Many people believe that infidelity means the end of their marriage. But the truth is that more than half of marriages actually can survive an affair. If you recently found out that your spouse had an affair—or if you are the spouse who had an affair—you may believe right now that the wounds in your marriage are too deep to heal. However, if both you and your spouse want to, you can repair the damage done to your marriage. Take a look at some tips for getting your marriage back to a healthy place.
Find the Root Cause
Affairs don't happen for no reason, and most people don't cheat on their spouses because they want the marriage to end. Typically, the spouse having the affair is feeling unhappy in the marriage, maybe because they're bored, insecure, lonely, or in need of attention. Those feelings don't justify having an affair, but they may explain why a spouse was unfaithful.
Once you figure out the feelings that led to the affair, you can find the reason why those feeling existed. For example, an unfaithful spouse may feel isolated from their partner when one or both members of the couple works long hours, resulting in the couple rarely being available for each other. Taking a good look at your current situation could spell out where you two can improve to better love and support each other.
Don't Blame the Victim
It can be easy for an unfaithful spouse to justify infidelity by blaming it on some flaw in the other spouse. And the partner who was cheated on may also blame themselves. However, it's important to remember that you are responsible for your own actions. If you are the spouse that was unfaithful, you should never say something like, "I had an affair because you are at work all of the time." This is blaming the injured party—your spouse—for an injury that you inflicted.
Likewise, if you're the injured spouse, you should not accept the idea that you're to blame for your partner's affair. Your spouse could have handled their unhappiness in the marriage in more constructive ways, like coming to you with the problem. You may need to acknowledge that there are problems in the marriage that you bear some of the responsibility for and need to work on, but you are not responsible for your spouse's infidelity.
Insist on Transparency
Once trust is broken, it can be very difficult to fix. If your partner had an affair once, it's natural that you would be concerned that it might happen again. One way to rebuild trust is to insist that there be no secrets going forward. You might tell your spouse that you need to be able to check their email, cell phone, or social media accounts so that you can see for yourself that there's nothing going on.

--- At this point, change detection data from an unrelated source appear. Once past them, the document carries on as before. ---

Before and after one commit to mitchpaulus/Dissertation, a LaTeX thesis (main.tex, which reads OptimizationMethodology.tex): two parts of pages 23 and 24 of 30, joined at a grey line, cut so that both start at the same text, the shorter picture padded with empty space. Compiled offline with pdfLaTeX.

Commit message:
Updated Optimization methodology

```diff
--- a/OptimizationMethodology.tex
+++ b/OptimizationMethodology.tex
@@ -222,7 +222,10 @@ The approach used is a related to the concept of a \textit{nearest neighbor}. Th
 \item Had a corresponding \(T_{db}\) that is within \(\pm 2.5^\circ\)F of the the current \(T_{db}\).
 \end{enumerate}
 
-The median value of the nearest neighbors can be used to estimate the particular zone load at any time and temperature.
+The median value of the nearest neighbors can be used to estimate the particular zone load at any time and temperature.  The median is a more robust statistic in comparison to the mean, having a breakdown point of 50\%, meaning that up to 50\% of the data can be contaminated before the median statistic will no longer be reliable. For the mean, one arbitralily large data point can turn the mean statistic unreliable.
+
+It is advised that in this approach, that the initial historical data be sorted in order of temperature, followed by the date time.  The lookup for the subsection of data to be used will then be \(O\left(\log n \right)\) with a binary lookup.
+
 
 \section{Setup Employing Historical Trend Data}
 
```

If you're the spouse that had the affair, you may feel intruded upon by this level of transparency. However, if you want your marriage to recover, you may need to go to great lengths to prove that the infidelity won't happen again. Eventually, as trust between the two of you begins to grow again, your partner will probably feel less of a need to check up on you.
One more thing you should seriously consider is seeking counseling from a qualified marriage counseling resource. Especially in the beginning, both of you may be too close to the situation to see things clearly and think objectively. A third party who has expertise in the field of healing damaged relationships can help both of you find the root cause of the affair, avoid misplaced blame, and work out an arrangement that will help rebuild trust between the two of you.